COVID-19 related claims present potentially lucrative opportunities for claimant firms and funders – and of course, without the requisite funding, many prospective class actions would struggle to get off the ground.
As one litigation funder has recently predicted, it may well be that the current environment lends itself to an up-turn in big ticket litigation in the near future. That same funder also announced its intention to “husband” liquidity in order to maximise future opportunity (including by not recommending a final 2019 dividend). So we can expect that many funders will be looking to be proactive in identifying and pursuing claims in the current situation.
But only time will tell what the fallout from the crisis may hold for the risk appetite of funders, who may themselves be looking to re-stabilise after a period of considerable turbulence. That may mean an increased focus on “safer bets” in litigation terms, so that those with more uncertain claims are left struggling to find funding. At the same time, since low interest rates are likely to endure for a long while after the crisis abates, one might expect greater investment inflows into litigation funders (among other alternative asset classes). That may drive some funders to entertain claims of a more speculative nature, geared towards extracting early settlements from target defendants perceived as being at their most vulnerable.
Access to justice
In our recent post, we discussed the impact of COVID-19 on civil litigation, including the transition to remote hearings in the English courts. Given the current challenges, the High Court is giving priority to urgent matters, and the Court of Appeal is currently hearing urgent matters only.

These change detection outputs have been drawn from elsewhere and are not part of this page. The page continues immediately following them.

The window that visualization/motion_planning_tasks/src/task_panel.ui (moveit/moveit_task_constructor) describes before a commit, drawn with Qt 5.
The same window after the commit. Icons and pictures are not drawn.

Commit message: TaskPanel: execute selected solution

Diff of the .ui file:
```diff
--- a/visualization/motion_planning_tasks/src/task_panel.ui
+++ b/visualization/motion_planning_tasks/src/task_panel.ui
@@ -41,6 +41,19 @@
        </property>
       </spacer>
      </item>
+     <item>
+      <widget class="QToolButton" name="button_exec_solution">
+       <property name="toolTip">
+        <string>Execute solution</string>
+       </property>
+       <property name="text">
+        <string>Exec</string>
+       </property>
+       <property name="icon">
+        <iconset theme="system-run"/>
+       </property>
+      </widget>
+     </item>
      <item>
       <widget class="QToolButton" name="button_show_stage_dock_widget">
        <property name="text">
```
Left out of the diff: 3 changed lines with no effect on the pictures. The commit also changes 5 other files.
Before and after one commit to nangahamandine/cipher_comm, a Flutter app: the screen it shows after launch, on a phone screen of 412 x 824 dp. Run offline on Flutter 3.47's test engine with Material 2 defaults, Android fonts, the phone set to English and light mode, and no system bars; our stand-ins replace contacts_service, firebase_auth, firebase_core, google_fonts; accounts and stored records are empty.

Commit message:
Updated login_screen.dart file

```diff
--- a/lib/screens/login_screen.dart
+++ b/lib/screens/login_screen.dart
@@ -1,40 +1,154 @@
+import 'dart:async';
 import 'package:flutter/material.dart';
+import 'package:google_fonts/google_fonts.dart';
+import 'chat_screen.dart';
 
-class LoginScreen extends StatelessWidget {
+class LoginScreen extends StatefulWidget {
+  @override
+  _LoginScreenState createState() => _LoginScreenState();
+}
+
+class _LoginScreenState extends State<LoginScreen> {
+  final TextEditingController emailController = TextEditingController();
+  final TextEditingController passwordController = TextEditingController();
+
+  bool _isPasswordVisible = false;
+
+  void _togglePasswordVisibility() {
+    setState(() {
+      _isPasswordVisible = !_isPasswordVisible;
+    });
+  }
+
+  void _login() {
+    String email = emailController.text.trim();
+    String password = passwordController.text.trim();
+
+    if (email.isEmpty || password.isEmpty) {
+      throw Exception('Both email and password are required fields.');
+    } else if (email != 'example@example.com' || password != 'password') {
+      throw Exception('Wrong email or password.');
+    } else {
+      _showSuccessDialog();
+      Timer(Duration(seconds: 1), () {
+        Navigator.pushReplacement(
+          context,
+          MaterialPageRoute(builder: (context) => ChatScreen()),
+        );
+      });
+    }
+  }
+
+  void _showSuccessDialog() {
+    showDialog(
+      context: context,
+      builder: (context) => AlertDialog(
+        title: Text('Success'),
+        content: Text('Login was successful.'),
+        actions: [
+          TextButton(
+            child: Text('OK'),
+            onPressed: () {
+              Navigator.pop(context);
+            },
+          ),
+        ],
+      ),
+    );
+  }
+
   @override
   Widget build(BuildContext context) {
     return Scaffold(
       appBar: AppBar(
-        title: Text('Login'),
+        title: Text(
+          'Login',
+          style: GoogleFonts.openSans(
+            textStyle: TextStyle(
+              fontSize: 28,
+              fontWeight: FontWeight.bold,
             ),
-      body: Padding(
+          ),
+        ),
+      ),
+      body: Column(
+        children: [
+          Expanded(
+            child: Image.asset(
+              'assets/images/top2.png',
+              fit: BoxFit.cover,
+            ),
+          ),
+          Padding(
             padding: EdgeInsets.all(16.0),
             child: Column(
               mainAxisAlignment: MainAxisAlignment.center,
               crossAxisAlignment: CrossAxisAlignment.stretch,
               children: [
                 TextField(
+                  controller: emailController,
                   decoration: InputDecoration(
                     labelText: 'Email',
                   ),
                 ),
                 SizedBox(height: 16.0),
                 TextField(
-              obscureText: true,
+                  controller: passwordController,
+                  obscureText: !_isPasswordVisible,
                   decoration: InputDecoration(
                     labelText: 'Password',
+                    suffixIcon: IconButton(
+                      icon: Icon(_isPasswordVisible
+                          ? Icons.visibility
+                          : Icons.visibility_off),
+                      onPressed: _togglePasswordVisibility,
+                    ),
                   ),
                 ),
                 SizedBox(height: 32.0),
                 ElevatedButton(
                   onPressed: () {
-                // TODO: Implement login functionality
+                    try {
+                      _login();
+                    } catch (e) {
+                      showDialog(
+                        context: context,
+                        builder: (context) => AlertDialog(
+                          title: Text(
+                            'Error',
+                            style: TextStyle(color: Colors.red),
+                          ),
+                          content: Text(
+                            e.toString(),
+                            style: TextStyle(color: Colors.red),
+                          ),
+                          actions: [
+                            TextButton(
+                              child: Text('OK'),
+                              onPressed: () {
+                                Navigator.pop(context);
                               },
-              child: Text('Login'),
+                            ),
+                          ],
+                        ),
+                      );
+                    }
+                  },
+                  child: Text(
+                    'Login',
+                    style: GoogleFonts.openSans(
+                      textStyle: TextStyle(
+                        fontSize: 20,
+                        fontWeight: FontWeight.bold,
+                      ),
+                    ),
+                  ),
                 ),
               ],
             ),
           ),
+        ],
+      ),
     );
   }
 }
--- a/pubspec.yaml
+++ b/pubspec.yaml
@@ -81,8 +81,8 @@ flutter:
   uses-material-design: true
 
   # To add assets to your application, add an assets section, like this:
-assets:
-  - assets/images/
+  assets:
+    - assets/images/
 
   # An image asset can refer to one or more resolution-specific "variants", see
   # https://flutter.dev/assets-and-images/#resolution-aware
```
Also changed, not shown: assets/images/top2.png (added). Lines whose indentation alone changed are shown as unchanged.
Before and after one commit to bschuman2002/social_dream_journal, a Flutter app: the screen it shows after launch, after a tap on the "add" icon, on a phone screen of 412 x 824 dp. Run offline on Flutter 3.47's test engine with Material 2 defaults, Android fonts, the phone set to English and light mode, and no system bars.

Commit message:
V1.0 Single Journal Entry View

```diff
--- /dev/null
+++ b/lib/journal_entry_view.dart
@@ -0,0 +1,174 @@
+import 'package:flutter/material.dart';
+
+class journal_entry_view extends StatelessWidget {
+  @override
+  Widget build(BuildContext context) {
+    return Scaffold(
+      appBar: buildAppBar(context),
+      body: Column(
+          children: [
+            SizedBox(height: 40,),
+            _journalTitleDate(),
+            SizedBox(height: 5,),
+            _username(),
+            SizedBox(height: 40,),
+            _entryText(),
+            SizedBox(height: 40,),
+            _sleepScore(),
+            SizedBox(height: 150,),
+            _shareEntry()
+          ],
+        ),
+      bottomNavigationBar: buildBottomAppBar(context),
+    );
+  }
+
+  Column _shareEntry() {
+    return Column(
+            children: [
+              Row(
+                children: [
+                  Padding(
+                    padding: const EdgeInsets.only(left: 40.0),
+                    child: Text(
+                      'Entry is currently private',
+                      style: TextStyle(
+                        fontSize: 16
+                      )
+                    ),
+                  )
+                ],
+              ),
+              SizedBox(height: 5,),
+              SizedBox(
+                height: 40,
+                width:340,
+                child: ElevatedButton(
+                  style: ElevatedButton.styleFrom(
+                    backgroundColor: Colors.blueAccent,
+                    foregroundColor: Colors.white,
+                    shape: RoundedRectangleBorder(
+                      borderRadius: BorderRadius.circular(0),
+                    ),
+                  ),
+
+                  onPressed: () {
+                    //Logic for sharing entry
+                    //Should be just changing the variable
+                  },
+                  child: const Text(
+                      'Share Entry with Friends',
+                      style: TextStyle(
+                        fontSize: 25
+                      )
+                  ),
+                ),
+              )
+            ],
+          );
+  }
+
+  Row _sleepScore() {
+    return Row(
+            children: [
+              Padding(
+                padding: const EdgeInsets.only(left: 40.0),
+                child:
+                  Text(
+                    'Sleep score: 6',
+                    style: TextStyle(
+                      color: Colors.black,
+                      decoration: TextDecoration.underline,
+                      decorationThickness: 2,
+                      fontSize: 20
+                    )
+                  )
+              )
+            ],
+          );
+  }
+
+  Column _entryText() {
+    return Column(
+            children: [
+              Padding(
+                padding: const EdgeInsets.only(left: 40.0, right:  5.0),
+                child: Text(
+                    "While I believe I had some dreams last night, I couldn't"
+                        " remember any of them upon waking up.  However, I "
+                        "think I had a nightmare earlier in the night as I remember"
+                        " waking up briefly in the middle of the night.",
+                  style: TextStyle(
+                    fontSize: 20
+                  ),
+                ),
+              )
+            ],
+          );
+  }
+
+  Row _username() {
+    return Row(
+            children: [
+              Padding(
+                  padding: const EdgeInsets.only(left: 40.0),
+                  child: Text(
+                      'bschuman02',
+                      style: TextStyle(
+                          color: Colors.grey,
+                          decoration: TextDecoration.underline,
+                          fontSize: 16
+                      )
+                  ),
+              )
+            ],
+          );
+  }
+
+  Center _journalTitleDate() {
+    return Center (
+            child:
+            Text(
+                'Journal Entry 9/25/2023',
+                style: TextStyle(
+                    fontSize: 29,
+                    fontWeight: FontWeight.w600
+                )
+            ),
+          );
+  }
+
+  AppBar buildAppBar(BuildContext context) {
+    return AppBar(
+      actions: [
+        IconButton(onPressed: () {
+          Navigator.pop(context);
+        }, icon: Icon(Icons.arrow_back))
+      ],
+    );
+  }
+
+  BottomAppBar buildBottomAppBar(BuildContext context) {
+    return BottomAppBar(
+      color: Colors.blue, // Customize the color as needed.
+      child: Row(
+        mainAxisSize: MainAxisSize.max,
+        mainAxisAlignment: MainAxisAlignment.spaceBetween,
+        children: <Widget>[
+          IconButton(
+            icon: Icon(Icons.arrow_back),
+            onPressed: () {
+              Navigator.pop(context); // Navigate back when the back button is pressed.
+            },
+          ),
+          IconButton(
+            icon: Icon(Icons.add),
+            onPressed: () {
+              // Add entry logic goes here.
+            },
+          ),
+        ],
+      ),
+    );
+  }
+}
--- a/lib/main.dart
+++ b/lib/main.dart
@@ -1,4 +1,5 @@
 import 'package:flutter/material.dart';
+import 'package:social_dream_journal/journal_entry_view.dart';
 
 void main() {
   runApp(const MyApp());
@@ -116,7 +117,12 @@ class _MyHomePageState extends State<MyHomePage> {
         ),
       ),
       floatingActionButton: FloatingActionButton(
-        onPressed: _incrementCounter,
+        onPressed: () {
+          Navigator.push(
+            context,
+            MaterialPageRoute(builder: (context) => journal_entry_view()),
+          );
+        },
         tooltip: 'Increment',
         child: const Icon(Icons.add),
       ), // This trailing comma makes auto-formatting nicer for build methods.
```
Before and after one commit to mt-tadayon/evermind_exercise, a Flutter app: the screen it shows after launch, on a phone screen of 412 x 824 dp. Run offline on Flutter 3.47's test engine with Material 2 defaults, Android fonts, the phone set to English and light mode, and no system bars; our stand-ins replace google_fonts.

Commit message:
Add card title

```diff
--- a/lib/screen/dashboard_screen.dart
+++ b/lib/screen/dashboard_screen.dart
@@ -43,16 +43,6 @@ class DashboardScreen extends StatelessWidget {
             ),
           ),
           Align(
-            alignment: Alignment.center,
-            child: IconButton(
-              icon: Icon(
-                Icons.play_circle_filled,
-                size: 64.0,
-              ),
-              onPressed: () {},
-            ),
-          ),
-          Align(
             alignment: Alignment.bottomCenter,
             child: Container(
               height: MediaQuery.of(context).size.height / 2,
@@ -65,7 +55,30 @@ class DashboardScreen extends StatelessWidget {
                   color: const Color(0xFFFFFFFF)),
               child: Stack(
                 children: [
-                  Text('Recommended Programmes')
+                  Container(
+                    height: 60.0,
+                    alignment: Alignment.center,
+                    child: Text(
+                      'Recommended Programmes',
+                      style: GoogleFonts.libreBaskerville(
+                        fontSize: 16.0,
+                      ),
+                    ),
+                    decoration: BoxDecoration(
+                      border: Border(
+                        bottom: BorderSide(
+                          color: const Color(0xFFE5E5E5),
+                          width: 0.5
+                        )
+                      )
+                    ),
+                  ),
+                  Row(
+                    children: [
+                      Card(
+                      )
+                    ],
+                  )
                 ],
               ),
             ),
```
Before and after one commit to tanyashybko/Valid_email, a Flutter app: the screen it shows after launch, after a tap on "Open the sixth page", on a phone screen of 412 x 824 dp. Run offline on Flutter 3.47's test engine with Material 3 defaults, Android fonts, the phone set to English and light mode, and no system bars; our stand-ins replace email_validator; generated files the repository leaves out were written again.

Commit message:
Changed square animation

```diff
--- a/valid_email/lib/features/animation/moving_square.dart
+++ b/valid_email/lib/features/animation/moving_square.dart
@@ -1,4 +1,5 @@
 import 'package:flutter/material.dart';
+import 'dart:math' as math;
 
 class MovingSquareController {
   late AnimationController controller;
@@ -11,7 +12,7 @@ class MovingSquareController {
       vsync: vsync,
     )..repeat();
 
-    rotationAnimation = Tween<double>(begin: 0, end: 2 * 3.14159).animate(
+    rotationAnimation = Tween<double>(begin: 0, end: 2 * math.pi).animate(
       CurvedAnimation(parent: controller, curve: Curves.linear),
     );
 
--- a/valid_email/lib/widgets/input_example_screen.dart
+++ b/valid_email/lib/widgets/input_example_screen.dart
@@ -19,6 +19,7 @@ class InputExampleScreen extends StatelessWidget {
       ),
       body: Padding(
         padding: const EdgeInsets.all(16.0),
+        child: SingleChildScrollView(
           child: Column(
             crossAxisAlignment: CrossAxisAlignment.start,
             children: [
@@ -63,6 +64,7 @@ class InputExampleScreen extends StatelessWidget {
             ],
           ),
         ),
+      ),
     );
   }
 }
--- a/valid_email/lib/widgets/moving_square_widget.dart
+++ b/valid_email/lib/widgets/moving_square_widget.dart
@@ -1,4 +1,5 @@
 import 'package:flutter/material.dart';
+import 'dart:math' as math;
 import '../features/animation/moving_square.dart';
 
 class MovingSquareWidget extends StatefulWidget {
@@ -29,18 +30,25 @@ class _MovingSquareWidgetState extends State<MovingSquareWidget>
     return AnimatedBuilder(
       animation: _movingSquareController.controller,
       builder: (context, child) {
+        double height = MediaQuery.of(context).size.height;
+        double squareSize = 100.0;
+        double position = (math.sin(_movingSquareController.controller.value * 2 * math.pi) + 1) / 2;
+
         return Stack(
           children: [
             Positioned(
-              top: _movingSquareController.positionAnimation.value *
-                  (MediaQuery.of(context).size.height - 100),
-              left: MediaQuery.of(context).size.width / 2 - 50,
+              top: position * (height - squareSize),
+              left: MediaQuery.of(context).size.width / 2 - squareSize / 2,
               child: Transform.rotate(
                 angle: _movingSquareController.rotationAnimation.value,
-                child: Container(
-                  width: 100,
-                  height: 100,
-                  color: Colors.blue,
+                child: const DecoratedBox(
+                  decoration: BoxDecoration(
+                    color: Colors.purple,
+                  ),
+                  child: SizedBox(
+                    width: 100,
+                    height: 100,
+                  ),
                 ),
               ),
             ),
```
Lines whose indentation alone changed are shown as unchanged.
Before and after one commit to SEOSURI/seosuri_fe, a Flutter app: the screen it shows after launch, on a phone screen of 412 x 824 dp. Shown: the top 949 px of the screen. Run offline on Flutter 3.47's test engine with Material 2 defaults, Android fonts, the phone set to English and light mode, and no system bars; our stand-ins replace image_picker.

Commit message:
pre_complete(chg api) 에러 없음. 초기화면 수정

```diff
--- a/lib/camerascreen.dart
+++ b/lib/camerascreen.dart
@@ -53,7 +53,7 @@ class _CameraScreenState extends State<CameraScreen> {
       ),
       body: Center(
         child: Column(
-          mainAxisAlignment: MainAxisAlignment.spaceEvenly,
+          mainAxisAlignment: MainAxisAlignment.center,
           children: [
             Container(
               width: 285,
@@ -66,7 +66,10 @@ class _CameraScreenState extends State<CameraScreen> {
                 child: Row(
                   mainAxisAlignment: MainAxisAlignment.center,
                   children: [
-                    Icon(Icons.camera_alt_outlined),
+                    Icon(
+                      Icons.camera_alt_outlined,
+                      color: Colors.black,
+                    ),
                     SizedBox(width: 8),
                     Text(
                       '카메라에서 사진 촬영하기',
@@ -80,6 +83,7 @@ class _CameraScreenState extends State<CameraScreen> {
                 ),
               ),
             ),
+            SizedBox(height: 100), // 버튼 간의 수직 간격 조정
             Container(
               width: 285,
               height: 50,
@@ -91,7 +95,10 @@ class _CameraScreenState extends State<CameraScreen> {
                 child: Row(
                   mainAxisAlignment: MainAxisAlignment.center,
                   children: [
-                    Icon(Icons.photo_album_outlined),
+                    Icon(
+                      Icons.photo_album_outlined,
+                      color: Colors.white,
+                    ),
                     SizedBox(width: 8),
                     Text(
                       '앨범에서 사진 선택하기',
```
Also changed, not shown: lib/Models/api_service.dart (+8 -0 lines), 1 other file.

Class actions have traditionally been seen as a means of promoting access to justice, by treating like-cases consistently and protecting the interests of claimants who might not otherwise have been able to pursue legal action. Equally, the group litigation order rules afford certain protections to defendants, providing a mechanism by which claims giving rise to common issues of fact or law can be ordered to be case managed and tried together when they would otherwise have to be defended separately.
However, with the current prioritisation of urgent work and therefore the prospect of a considerable backlog starting build up, the opportunity for new group litigation orders to be made, and for group claims to be tried, looks likely to diminish in the short term. That is of course likely to be a concern for all areas of litigation, not only class actions.
Contacts in addition to Key Contacts below:
Employment: Tim Leaver, Partner, +44 20 7466 2305
Data privacy: Miriam Everett, Partner, +44 20 7466 2378
Competition: Andre Pretorius, Partner, +44 20 7466 2738
Securities: Simon Clarke, Partner, +44 20 7466 2508
Public law: Andrew Lidbetter, Partner, +44 20 7466 2066
The contents of this publication are for reference purposes only and may not be current as at the date of accessing this publication. They do not constitute legal advice and should not be relied upon as such. Specific legal advice about your specific circumstances should always be sought separately before taking any action based on this publication.
© Herbert Smith Freehills 2020